> _TASK DETAILS_
Wherever "length" occurs in the entries, copy the line that holds it.

[Collected data entries]
::::::::
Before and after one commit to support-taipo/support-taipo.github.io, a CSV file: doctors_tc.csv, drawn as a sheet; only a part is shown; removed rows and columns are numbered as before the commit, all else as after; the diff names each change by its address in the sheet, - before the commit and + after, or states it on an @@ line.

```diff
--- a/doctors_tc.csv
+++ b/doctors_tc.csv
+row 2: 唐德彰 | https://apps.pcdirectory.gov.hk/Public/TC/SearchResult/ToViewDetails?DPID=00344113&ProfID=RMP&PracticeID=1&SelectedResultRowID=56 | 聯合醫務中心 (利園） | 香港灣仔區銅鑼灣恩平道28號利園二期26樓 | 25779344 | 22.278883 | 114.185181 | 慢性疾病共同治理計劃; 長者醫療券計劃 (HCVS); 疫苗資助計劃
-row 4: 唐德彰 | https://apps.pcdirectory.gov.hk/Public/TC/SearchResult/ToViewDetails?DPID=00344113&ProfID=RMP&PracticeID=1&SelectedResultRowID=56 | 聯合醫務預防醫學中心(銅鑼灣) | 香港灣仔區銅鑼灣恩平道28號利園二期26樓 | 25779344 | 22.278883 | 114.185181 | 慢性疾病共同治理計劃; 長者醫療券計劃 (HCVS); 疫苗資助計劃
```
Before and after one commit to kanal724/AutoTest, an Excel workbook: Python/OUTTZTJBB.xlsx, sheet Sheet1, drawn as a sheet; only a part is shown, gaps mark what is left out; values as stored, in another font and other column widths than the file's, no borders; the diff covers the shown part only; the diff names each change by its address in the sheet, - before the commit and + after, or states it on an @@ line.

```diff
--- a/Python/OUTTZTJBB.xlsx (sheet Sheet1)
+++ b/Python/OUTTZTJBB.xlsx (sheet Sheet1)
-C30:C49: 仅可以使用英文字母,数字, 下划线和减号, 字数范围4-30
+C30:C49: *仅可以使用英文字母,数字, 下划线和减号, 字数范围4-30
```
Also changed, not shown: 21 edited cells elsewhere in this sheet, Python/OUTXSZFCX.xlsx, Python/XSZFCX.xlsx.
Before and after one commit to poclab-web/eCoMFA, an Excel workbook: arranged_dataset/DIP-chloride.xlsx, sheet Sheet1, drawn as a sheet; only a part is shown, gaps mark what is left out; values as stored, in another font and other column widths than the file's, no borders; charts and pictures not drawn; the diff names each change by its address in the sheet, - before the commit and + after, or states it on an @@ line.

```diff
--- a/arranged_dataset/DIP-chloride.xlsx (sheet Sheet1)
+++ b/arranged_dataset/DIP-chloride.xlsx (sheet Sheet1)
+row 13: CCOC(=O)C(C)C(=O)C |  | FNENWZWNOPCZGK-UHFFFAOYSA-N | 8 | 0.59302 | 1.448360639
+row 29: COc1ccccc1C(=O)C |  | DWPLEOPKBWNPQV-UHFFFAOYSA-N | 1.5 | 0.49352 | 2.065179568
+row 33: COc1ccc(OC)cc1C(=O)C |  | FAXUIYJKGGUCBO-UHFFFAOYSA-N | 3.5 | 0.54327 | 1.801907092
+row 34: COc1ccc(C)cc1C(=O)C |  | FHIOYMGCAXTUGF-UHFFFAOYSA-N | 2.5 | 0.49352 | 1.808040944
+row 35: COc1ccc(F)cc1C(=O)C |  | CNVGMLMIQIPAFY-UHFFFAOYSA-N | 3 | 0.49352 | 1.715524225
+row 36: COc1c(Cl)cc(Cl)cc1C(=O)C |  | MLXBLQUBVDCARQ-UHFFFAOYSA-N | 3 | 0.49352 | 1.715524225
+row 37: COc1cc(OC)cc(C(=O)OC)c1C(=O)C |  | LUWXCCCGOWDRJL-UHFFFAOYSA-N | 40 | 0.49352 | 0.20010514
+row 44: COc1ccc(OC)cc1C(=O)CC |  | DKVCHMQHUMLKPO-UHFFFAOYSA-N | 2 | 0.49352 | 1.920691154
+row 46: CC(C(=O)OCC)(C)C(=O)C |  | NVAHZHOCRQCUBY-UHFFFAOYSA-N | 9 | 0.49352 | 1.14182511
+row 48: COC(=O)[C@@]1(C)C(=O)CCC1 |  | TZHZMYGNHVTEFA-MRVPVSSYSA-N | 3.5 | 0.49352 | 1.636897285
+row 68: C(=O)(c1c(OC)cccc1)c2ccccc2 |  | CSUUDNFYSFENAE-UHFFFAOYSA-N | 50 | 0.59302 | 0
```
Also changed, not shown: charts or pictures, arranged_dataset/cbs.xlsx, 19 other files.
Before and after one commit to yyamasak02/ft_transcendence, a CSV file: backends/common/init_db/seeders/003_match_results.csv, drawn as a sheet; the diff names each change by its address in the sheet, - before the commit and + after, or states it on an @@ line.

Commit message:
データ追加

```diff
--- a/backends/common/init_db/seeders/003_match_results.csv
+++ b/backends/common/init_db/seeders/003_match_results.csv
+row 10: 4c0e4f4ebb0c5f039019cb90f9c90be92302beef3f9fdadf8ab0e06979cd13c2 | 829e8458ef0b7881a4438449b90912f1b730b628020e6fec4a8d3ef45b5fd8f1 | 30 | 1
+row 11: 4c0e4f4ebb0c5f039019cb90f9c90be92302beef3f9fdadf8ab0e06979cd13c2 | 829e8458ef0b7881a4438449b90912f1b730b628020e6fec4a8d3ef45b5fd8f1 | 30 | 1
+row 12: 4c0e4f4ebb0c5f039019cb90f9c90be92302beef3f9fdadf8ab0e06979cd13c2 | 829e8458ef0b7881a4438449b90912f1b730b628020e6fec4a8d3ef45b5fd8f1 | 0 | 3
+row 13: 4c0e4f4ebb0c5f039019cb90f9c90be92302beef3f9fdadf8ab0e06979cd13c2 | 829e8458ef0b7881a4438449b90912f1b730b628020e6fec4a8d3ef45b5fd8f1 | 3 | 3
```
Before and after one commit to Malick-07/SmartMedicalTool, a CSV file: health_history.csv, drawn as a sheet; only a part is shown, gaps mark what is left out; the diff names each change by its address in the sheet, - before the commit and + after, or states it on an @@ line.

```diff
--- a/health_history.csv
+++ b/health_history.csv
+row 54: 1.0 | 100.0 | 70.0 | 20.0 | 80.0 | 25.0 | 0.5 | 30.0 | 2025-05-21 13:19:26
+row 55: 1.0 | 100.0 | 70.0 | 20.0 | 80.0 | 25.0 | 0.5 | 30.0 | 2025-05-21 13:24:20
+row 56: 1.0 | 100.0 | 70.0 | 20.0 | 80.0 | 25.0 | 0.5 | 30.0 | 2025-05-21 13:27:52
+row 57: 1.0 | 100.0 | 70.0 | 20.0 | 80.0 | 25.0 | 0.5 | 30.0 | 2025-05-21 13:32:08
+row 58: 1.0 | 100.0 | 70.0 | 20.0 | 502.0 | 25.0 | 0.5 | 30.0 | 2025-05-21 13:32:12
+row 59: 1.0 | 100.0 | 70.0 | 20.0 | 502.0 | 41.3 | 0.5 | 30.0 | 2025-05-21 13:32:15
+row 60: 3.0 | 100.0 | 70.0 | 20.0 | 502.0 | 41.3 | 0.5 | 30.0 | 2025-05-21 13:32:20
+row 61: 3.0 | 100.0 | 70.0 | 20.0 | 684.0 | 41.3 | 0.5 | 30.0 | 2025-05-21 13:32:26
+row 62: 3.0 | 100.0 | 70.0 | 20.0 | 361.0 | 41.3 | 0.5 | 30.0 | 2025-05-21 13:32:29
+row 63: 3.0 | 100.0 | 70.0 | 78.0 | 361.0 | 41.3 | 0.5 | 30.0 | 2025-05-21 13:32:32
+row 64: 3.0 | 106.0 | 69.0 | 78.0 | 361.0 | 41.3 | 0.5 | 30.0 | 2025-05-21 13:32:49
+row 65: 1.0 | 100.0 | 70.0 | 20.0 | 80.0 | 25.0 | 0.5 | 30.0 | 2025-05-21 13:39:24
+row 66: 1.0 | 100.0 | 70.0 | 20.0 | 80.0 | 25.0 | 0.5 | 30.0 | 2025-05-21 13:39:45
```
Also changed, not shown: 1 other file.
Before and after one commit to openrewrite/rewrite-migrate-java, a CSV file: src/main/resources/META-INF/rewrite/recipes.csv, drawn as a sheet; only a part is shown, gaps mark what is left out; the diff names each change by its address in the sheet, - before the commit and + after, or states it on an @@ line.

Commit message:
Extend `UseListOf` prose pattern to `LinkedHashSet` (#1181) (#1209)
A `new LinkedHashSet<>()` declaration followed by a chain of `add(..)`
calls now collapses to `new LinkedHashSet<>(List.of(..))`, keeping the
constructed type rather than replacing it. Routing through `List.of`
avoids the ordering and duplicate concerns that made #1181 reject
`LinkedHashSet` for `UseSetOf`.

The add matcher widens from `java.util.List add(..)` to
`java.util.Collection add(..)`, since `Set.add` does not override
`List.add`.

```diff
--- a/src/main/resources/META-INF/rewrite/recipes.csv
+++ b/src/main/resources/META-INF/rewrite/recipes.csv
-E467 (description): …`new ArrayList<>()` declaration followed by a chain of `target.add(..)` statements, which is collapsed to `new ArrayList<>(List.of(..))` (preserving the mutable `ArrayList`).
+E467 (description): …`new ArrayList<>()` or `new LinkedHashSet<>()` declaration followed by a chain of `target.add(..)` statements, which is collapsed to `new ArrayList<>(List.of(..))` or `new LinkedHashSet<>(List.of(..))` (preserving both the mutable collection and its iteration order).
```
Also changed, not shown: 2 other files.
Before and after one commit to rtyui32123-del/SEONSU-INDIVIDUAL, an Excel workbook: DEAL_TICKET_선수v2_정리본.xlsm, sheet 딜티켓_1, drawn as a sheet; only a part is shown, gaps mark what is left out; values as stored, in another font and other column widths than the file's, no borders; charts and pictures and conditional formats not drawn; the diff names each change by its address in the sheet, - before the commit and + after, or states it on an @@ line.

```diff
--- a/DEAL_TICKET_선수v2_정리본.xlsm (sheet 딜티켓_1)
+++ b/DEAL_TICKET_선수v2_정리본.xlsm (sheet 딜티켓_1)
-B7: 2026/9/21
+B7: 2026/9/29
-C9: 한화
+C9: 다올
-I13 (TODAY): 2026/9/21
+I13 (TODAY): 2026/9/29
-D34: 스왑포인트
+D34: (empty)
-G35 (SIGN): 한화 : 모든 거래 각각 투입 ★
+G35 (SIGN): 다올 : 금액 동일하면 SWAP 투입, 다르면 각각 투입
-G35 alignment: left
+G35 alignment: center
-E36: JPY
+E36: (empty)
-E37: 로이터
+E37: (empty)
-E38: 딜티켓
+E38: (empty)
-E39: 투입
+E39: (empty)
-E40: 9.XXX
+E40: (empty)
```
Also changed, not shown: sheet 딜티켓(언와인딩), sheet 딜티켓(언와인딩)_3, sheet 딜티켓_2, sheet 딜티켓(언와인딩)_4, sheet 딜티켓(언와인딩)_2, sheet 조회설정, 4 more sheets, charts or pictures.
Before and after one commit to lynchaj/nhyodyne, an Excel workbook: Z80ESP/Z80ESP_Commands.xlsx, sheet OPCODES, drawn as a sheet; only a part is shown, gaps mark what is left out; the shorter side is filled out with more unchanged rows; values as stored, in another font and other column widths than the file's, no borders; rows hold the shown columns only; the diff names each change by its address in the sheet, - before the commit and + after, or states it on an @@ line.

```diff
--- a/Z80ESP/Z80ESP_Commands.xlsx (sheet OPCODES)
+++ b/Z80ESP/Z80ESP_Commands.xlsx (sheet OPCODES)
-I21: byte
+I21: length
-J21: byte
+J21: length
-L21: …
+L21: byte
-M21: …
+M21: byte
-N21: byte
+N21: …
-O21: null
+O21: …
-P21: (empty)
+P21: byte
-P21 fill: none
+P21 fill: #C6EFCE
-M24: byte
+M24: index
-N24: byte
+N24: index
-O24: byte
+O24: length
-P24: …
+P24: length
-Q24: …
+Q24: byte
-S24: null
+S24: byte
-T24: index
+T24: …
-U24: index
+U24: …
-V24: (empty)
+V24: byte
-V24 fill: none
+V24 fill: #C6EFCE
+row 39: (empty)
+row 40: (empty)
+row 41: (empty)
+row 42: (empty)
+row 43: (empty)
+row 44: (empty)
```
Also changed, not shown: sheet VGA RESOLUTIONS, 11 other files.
::::::::
> _RESPONSE FOR THIS EXERCISE_
+I21: length
+J21: length
+O24: length
+P24: length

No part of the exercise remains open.